··· Data to examine ···

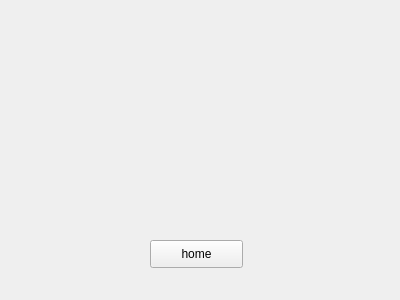
This is gamelosebox.ui in Camelia727/CppFinalProj as Qt 5 draws it before an edit. The edited form follows.
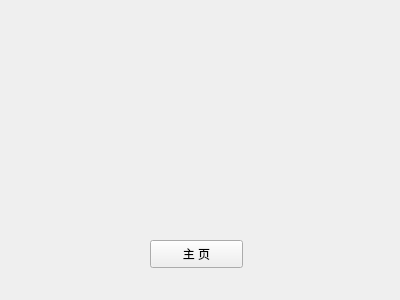
This is the edited form.

Diff of the .ui file:
```diff
--- a/gamelosebox.ui
+++ b/gamelosebox.ui
@@ -23,7 +23,7 @@
     </rect>
    </property>
    <property name="text">
-    <string>home</string>
+    <string>主 页</string>
    </property>
   </widget>
  </widget>
```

···

Your task - Each line above that contains the word "gamelosebox" should be returned.

Completed task -
This is gamelosebox.ui in Camelia727/CppFinalProj as Qt 5 draws it before an edit. The edited form follows.
--- a/gamelosebox.ui
+++ b/gamelosebox.ui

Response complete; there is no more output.